Drawing as an artistic practice developed in Italy alongside the evolution of papermaking in the early Renaissance. Throughout the Renaissance, Baroque, and Neoclassical periods, drawing remained the foundation of every artist's training and practice. Artists from other European countries, and later, from the United States, journeyed to Italy to hone their skills and draw from the great works of the Renaissance and antiquity. From the fifteenth century, Italian drawings were closely guarded by artists as intellectual property and collected by discerning patrons. Today, Italian drawings provide a unique view into artists' workshops, illuminating how they studied the human form and the natural world and how they developed and executed compositions for paintings, sculpture, and architecture.
This exhibition, compiled from the collection of Congressman John Mica, includes secular and religious subjects and figure studies as well as architectural and landscape drawing and features works by masters including Luca Cambiaso, Agostino Carracci, and Giovanni Battista Tiepolo.
The exhibition is guest curated by Dr. Kimberly Dennis, Professor of Art History at Rollins, and students in the ARH 404 Museum Studies Practicum.

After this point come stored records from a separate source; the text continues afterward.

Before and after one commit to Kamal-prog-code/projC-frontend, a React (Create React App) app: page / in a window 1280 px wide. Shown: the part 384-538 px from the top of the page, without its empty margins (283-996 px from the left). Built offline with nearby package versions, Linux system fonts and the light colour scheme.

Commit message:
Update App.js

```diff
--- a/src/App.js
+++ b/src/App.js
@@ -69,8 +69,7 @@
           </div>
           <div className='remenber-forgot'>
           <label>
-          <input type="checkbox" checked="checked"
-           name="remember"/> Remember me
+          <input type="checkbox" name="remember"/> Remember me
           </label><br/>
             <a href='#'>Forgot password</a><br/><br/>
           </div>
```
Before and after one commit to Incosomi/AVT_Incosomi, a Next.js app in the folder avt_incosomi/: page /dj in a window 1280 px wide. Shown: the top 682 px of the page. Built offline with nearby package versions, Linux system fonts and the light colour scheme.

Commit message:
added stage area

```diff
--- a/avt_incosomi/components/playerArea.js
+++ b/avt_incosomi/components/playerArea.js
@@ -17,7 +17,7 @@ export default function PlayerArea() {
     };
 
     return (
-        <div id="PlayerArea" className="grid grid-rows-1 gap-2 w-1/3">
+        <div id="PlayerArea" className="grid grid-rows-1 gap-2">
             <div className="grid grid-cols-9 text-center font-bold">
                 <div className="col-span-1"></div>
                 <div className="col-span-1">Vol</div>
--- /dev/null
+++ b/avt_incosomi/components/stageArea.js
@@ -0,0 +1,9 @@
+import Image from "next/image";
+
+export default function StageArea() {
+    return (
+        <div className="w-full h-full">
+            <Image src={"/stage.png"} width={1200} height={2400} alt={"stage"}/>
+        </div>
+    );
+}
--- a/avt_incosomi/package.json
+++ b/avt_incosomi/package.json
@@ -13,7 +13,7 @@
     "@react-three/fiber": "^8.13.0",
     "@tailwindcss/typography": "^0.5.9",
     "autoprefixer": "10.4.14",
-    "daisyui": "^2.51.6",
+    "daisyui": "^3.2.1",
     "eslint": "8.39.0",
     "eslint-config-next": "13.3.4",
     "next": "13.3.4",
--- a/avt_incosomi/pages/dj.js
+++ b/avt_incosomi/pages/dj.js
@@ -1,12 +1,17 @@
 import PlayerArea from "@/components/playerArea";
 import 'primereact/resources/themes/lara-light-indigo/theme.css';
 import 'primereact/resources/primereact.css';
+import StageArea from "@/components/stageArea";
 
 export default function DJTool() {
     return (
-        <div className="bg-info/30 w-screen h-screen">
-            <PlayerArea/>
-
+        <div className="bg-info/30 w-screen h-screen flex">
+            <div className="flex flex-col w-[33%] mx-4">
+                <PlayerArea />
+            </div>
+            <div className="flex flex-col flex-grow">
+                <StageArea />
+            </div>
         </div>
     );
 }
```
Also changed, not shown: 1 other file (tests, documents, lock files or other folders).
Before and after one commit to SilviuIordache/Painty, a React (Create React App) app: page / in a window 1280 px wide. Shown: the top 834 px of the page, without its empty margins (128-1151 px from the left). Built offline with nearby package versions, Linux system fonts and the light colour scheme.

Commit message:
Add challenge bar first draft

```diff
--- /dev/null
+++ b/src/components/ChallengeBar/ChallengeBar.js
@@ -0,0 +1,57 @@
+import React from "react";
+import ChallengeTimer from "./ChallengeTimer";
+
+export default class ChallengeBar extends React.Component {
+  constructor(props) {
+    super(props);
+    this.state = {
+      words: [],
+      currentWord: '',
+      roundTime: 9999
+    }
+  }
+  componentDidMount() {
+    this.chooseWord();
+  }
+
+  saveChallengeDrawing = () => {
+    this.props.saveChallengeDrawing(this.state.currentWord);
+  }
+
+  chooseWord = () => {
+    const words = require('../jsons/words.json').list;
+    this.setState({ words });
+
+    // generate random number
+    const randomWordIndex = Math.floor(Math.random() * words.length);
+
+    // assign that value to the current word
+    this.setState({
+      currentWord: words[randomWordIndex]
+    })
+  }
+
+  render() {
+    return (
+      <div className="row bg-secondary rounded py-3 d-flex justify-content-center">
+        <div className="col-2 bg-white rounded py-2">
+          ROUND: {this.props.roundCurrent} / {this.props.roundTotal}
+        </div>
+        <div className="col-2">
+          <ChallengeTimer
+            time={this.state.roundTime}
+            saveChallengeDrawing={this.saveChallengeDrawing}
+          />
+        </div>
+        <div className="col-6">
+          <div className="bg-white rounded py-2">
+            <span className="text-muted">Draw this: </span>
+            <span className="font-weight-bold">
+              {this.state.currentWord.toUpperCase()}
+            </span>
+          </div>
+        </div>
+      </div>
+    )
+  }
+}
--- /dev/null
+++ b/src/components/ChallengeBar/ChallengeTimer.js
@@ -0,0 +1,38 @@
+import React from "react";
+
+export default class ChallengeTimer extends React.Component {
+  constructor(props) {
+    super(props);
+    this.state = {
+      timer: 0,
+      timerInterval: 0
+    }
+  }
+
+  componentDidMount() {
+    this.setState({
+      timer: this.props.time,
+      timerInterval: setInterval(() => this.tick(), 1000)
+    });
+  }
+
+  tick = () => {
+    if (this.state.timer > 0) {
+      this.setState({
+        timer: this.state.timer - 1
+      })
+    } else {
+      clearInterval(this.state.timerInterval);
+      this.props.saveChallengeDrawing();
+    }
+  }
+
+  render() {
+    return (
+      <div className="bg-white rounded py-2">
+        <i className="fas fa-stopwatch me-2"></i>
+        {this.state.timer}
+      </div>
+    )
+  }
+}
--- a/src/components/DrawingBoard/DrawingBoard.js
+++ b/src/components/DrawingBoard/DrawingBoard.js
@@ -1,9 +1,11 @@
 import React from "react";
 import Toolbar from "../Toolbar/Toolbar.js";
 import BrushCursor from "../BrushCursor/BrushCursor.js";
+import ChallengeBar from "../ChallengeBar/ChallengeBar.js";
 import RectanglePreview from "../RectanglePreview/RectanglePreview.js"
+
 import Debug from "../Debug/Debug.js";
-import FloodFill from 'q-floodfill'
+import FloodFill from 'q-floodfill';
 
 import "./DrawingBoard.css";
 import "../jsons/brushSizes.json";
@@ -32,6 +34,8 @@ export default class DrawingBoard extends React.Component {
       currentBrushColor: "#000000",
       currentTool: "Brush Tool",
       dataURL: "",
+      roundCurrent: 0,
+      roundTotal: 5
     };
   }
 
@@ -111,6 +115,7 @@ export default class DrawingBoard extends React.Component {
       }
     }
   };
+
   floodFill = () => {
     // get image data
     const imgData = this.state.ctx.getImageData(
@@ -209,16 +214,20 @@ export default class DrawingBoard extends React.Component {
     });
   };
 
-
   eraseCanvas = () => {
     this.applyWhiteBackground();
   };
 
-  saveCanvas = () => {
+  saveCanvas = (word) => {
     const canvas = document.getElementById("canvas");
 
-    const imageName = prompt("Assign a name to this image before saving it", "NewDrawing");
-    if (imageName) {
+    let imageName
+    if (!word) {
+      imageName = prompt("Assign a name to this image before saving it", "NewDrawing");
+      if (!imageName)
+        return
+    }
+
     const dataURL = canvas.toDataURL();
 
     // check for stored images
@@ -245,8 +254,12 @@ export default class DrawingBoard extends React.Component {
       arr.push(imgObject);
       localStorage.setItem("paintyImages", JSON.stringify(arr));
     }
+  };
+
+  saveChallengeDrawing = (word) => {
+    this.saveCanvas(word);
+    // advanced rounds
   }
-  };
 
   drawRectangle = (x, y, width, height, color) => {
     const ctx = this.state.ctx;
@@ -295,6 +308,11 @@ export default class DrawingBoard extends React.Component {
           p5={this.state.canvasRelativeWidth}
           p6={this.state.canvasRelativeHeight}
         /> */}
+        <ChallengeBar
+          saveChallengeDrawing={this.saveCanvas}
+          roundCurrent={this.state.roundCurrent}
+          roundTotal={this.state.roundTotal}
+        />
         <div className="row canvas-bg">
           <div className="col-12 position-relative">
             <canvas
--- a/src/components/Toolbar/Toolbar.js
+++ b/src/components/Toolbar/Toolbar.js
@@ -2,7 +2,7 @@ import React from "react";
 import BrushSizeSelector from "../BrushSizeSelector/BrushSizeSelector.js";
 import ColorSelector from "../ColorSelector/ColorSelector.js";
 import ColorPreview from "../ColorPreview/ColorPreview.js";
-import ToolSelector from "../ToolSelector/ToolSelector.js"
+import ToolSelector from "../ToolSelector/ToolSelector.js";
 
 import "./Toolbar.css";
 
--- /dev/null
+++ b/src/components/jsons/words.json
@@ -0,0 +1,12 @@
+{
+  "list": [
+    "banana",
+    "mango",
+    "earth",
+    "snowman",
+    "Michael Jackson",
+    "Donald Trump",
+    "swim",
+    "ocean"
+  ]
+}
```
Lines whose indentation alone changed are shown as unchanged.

Image: Unattributed, St. Dominic, 17th century, Pen and brown ink with wash; squared in black chalk, Collection of John L. Mica